═══ Data
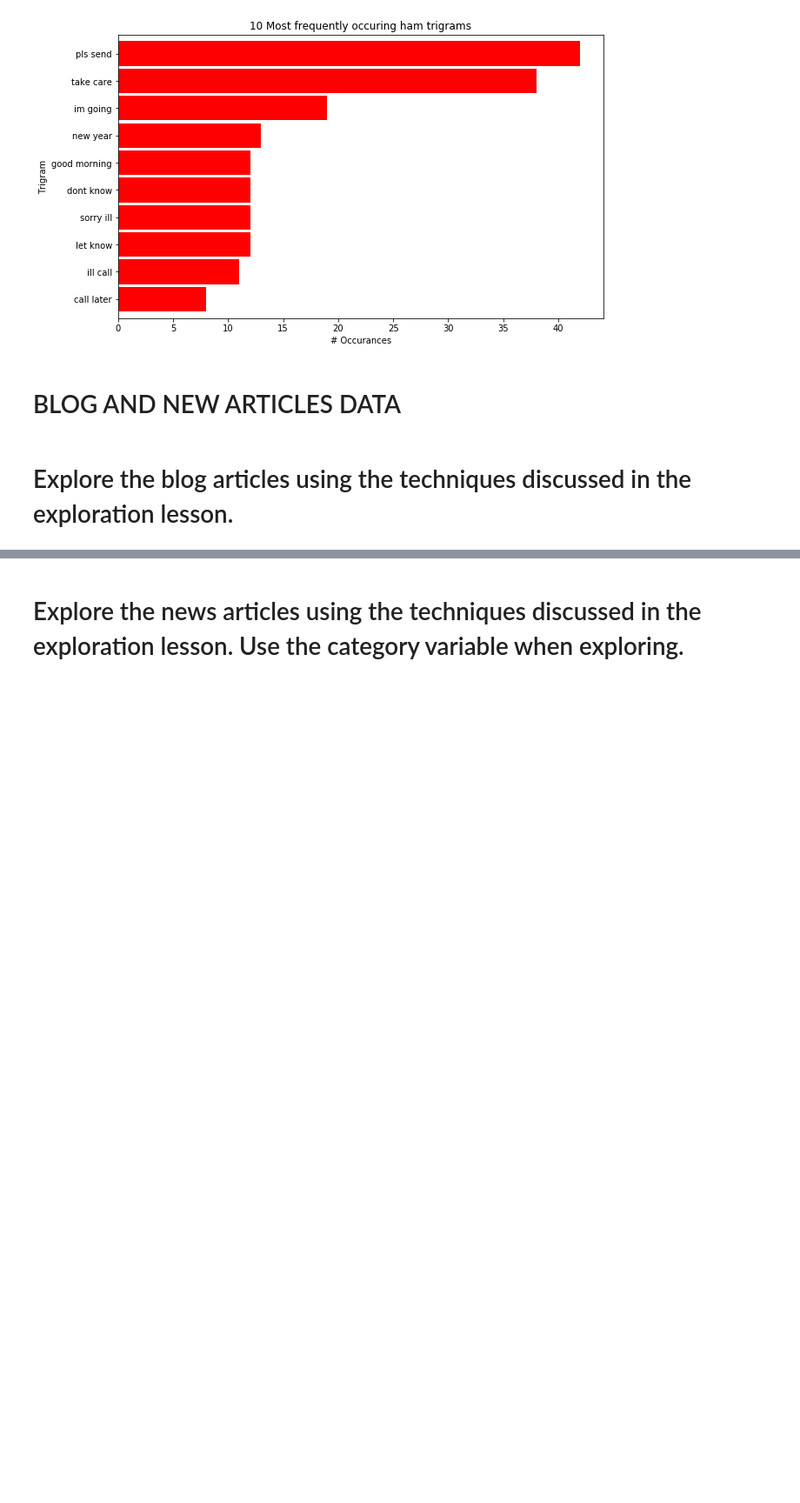
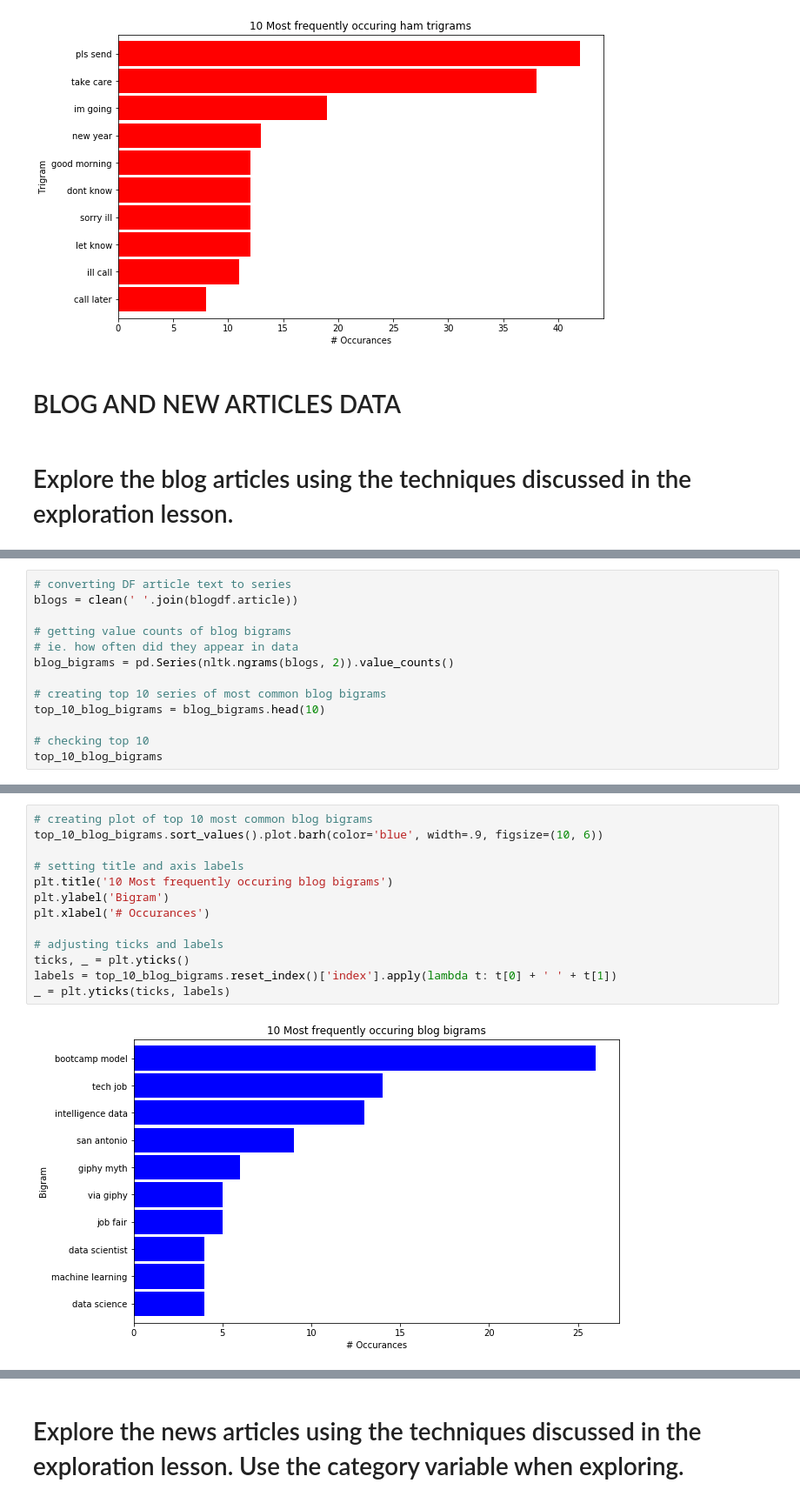
Before and after one commit to SamuelD-Data/natural-language-processing-exercises, a Jupyter notebook: explore.ipynb, the cells around one changed output, grey strips where cells are left out. Shown: that part at 87% size. Saved outputs shown, nothing was run; the diff lists cells and outputs as text; blank space fills up the shorter version.

```diff
--- a/explore.ipynb
+++ b/explore.ipynb
@@ -291,0 +283,13 @@ all_words = clean(' '.join(df.text))
+# %%
+# converting DF article text to series
+blogs = clean(' '.join(blogdf.article))
+
+# getting value counts of blog bigrams
+# ie. how often did they appear in data
+blog_bigrams = pd.Series(nltk.ngrams(blogs, 2)).value_counts()
+
+# creating top 10 series of most common blog bigrams
+top_10_blog_bigrams = blog_bigrams.head(10)
+
+# checking top 10
+top_10_blog_bigrams
@@ -291,0 +308,15 @@ all_words = clean(' '.join(df.text))
+# %%
+# creating plot of top 10 most common blog bigrams
+top_10_blog_bigrams.sort_values().plot.barh(color='blue', width=.9, figsize=(10, 6))
+
+# setting title and axis labels
+plt.title('10 Most frequently occuring blog bigrams')
+plt.ylabel('Bigram')
+plt.xlabel('# Occurances')
+
+# adjusting ticks and labels
+ticks, _ = plt.yticks()
+labels = top_10_blog_bigrams.reset_index()['index'].apply(lambda t: t[0] + ' ' + t[1])
+_ = plt.yticks(ticks, labels)
+# %% [output]
+[figure, added]
```
Also changed, not shown: parts of 10 cells of this notebook.
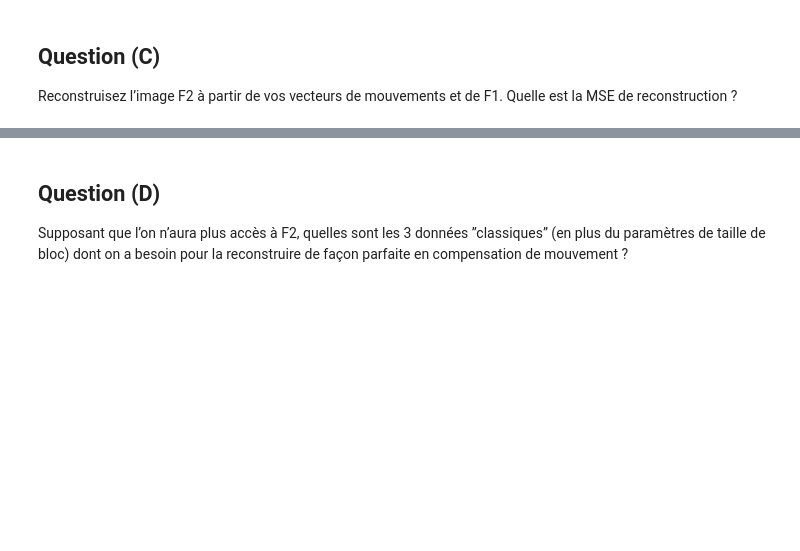
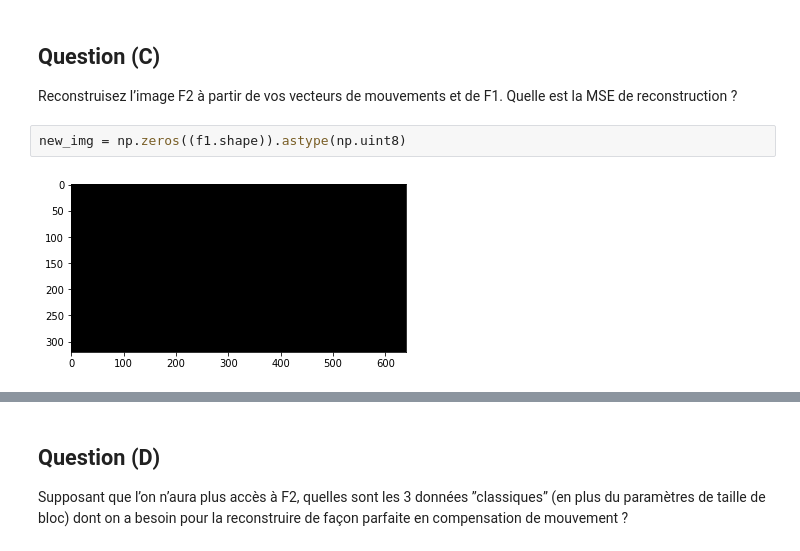
Before and after one commit to Bast-94/cv-practical-works-2023, a Jupyter notebook: tp2/notebook.ipynb, the cells around one changed output, grey strips where cells are left out. Saved outputs shown, nothing was run; the diff lists cells and outputs as text; blank space fills up the shorter version.

```diff
--- a/tp2/notebook.ipynb
+++ b/tp2/notebook.ipynb
@@ -10,3 +121,7 @@ pourquoi a-t-on donc fait de la ME backward et pas de la ME forward ? Que se ser
 # %% [markdown]
 ## **Question (C)**
 Reconstruisez l’image F2 à partir de vos vecteurs de mouvements et de F1. Quelle est la MSE de reconstruction ?
+# %%
+new_img = np.zeros((f1.shape)).astype(np.uint8)
+# %% [output]
+[figure, added]
```
Also changed, not shown: parts of 13 cells of this notebook.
══════
What is expected:
Print out the whole of the material word for word, without pictures.

Solved problem:
Before and after one commit to SamuelD-Data/natural-language-processing-exercises, a Jupyter notebook: explore.ipynb, the cells around one changed output, grey strips where cells are left out. Shown: that part at 87% size. Saved outputs shown, nothing was run; the diff lists cells and outputs as text; blank space fills up the shorter version.

```diff
--- a/explore.ipynb
+++ b/explore.ipynb
@@ -291,0 +283,13 @@ all_words = clean(' '.join(df.text))
+# %%
+# converting DF article text to series
+blogs = clean(' '.join(blogdf.article))
+
+# getting value counts of blog bigrams
+# ie. how often did they appear in data
+blog_bigrams = pd.Series(nltk.ngrams(blogs, 2)).value_counts()
+
+# creating top 10 series of most common blog bigrams
+top_10_blog_bigrams = blog_bigrams.head(10)
+
+# checking top 10
+top_10_blog_bigrams
@@ -291,0 +308,15 @@ all_words = clean(' '.join(df.text))
+# %%
+# creating plot of top 10 most common blog bigrams
+top_10_blog_bigrams.sort_values().plot.barh(color='blue', width=.9, figsize=(10, 6))
+
+# setting title and axis labels
+plt.title('10 Most frequently occuring blog bigrams')
+plt.ylabel('Bigram')
+plt.xlabel('# Occurances')
+
+# adjusting ticks and labels
+ticks, _ = plt.yticks()
+labels = top_10_blog_bigrams.reset_index()['index'].apply(lambda t: t[0] + ' ' + t[1])
+_ = plt.yticks(ticks, labels)
+# %% [output]
+[figure, added]
```
Also changed, not shown: parts of 10 cells of this notebook.
Before and after one commit to Bast-94/cv-practical-works-2023, a Jupyter notebook: tp2/notebook.ipynb, the cells around one changed output, grey strips where cells are left out. Saved outputs shown, nothing was run; the diff lists cells and outputs as text; blank space fills up the shorter version.

```diff
--- a/tp2/notebook.ipynb
+++ b/tp2/notebook.ipynb
@@ -10,3 +121,7 @@ pourquoi a-t-on donc fait de la ME backward et pas de la ME forward ? Que se ser
 # %% [markdown]
 ## **Question (C)**
 Reconstruisez l’image F2 à partir de vos vecteurs de mouvements et de F1. Quelle est la MSE de reconstruction ?
+# %%
+new_img = np.zeros((f1.shape)).astype(np.uint8)
+# %% [output]
+[figure, added]
```
Also changed, not shown: parts of 13 cells of this notebook.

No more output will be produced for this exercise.